(Beginning of MATERIAL FOR THIS EXERCISE)

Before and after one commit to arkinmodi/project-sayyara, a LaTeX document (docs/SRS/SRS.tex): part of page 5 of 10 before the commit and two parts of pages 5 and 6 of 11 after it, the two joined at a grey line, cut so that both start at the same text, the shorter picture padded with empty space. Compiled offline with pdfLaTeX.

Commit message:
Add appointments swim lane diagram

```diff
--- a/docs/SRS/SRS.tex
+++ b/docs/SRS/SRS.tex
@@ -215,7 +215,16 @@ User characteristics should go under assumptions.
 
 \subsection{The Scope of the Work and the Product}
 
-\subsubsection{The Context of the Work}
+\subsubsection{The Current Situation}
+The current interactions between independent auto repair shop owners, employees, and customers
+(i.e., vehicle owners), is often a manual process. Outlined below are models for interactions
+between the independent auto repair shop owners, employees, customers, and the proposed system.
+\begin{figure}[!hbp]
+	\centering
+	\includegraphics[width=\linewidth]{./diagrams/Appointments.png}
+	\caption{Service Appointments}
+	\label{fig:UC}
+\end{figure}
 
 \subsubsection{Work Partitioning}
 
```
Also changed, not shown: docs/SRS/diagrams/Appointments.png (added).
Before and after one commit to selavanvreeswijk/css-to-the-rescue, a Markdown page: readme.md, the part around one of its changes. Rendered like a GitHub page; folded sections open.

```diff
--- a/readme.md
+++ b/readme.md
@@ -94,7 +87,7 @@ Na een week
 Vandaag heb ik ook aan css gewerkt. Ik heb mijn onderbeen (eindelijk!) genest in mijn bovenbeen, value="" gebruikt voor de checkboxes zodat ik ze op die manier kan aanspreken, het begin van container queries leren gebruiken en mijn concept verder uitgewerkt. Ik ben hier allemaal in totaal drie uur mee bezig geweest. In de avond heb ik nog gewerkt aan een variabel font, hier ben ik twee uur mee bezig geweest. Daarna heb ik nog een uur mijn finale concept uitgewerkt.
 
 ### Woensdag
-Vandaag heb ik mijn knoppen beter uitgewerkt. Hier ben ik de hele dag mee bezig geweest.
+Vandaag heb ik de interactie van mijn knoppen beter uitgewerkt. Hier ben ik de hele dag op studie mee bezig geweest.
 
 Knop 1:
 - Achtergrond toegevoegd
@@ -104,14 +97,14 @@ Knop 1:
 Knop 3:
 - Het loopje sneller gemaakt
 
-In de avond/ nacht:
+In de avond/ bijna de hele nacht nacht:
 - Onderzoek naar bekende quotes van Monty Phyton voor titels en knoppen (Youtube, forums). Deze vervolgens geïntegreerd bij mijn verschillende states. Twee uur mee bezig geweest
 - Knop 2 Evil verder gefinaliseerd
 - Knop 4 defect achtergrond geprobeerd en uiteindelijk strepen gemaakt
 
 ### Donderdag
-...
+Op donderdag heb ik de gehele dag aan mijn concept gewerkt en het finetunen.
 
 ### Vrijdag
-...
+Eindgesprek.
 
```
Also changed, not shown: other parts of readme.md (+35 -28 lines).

(End of MATERIAL FOR THIS EXERCISE)

--- WHAT YOU ARE ASKED TO DO ---
What is wanted is the full set of entries above, reproduced exactly.

--- TASK OUTPUT ---
Before and after one commit to arkinmodi/project-sayyara, a LaTeX document (docs/SRS/SRS.tex): part of page 5 of 10 before the commit and two parts of pages 5 and 6 of 11 after it, the two joined at a grey line, cut so that both start at the same text, the shorter picture padded with empty space. Compiled offline with pdfLaTeX.

Commit message:
Add appointments swim lane diagram

```diff
--- a/docs/SRS/SRS.tex
+++ b/docs/SRS/SRS.tex
@@ -215,7 +215,16 @@ User characteristics should go under assumptions.
 
 \subsection{The Scope of the Work and the Product}
 
-\subsubsection{The Context of the Work}
+\subsubsection{The Current Situation}
+The current interactions between independent auto repair shop owners, employees, and customers
+(i.e., vehicle owners), is often a manual process. Outlined below are models for interactions
+between the independent auto repair shop owners, employees, customers, and the proposed system.
+\begin{figure}[!hbp]
+	\centering
+	\includegraphics[width=\linewidth]{./diagrams/Appointments.png}
+	\caption{Service Appointments}
+	\label{fig:UC}
+\end{figure}
 
 \subsubsection{Work Partitioning}
 
```
Also changed, not shown: docs/SRS/diagrams/Appointments.png (added).
Before and after one commit to selavanvreeswijk/css-to-the-rescue, a Markdown page: readme.md, the part around one of its changes. Rendered like a GitHub page; folded sections open.

```diff
--- a/readme.md
+++ b/readme.md
@@ -94,7 +87,7 @@ Na een week
 Vandaag heb ik ook aan css gewerkt. Ik heb mijn onderbeen (eindelijk!) genest in mijn bovenbeen, value="" gebruikt voor de checkboxes zodat ik ze op die manier kan aanspreken, het begin van container queries leren gebruiken en mijn concept verder uitgewerkt. Ik ben hier allemaal in totaal drie uur mee bezig geweest. In de avond heb ik nog gewerkt aan een variabel font, hier ben ik twee uur mee bezig geweest. Daarna heb ik nog een uur mijn finale concept uitgewerkt.
 
 ### Woensdag
-Vandaag heb ik mijn knoppen beter uitgewerkt. Hier ben ik de hele dag mee bezig geweest.
+Vandaag heb ik de interactie van mijn knoppen beter uitgewerkt. Hier ben ik de hele dag op studie mee bezig geweest.
 
 Knop 1:
 - Achtergrond toegevoegd
@@ -104,14 +97,14 @@ Knop 1:
 Knop 3:
 - Het loopje sneller gemaakt
 
-In de avond/ nacht:
+In de avond/ bijna de hele nacht nacht:
 - Onderzoek naar bekende quotes van Monty Phyton voor titels en knoppen (Youtube, forums). Deze vervolgens geïntegreerd bij mijn verschillende states. Twee uur mee bezig geweest
 - Knop 2 Evil verder gefinaliseerd
 - Knop 4 defect achtergrond geprobeerd en uiteindelijk strepen gemaakt
 
 ### Donderdag
-...
+Op donderdag heb ik de gehele dag aan mijn concept gewerkt en het finetunen.
 
 ### Vrijdag
-...
+Eindgesprek.
 
```
Also changed, not shown: other parts of readme.md (+35 -28 lines).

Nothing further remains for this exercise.